__BRIEF__
A word-for-word restatement of every record is required.

__DATASET ENTRIES__

*** Begin section ***

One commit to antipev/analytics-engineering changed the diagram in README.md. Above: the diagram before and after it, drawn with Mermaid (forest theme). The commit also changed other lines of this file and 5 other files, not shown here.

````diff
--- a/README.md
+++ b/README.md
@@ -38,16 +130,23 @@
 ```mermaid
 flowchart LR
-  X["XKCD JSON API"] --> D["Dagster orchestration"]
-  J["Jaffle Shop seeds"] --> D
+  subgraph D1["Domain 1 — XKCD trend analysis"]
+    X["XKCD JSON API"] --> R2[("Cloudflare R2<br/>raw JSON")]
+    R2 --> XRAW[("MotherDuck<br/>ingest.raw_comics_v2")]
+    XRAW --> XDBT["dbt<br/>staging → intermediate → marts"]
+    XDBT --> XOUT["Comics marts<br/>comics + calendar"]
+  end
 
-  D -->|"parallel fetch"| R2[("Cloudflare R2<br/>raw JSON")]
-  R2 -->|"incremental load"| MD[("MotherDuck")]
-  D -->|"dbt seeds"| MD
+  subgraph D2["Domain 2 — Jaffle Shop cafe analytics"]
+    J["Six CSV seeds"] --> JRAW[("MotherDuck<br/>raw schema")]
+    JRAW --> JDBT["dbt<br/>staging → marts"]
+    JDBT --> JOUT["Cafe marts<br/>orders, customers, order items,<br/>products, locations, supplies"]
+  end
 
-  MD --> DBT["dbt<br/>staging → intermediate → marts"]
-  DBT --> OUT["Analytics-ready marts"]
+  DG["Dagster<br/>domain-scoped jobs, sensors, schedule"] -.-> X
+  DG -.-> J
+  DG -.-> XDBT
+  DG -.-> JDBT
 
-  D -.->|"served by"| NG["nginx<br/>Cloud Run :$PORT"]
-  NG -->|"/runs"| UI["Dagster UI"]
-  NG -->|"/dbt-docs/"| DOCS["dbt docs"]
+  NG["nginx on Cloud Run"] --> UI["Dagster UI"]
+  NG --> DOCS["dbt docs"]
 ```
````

*** End section ***

__TASK SOLUTION__
One commit to antipev/analytics-engineering changed the diagram in README.md. Above: the diagram before and after it, drawn with Mermaid (forest theme). The commit also changed other lines of this file and 5 other files, not shown here.

````diff
--- a/README.md
+++ b/README.md
@@ -38,16 +130,23 @@
 ```mermaid
 flowchart LR
-  X["XKCD JSON API"] --> D["Dagster orchestration"]
-  J["Jaffle Shop seeds"] --> D
+  subgraph D1["Domain 1 — XKCD trend analysis"]
+    X["XKCD JSON API"] --> R2[("Cloudflare R2<br/>raw JSON")]
+    R2 --> XRAW[("MotherDuck<br/>ingest.raw_comics_v2")]
+    XRAW --> XDBT["dbt<br/>staging → intermediate → marts"]
+    XDBT --> XOUT["Comics marts<br/>comics + calendar"]
+  end
 
-  D -->|"parallel fetch"| R2[("Cloudflare R2<br/>raw JSON")]
-  R2 -->|"incremental load"| MD[("MotherDuck")]
-  D -->|"dbt seeds"| MD
+  subgraph D2["Domain 2 — Jaffle Shop cafe analytics"]
+    J["Six CSV seeds"] --> JRAW[("MotherDuck<br/>raw schema")]
+    JRAW --> JDBT["dbt<br/>staging → marts"]
+    JDBT --> JOUT["Cafe marts<br/>orders, customers, order items,<br/>products, locations, supplies"]
+  end
 
-  MD --> DBT["dbt<br/>staging → intermediate → marts"]
-  DBT --> OUT["Analytics-ready marts"]
+  DG["Dagster<br/>domain-scoped jobs, sensors, schedule"] -.-> X
+  DG -.-> J
+  DG -.-> XDBT
+  DG -.-> JDBT
 
-  D -.->|"served by"| NG["nginx<br/>Cloud Run :$PORT"]
-  NG -->|"/runs"| UI["Dagster UI"]
-  NG -->|"/dbt-docs/"| DOCS["dbt docs"]
+  NG["nginx on Cloud Run"] --> UI["Dagster UI"]
+  NG --> DOCS["dbt docs"]
 ```
````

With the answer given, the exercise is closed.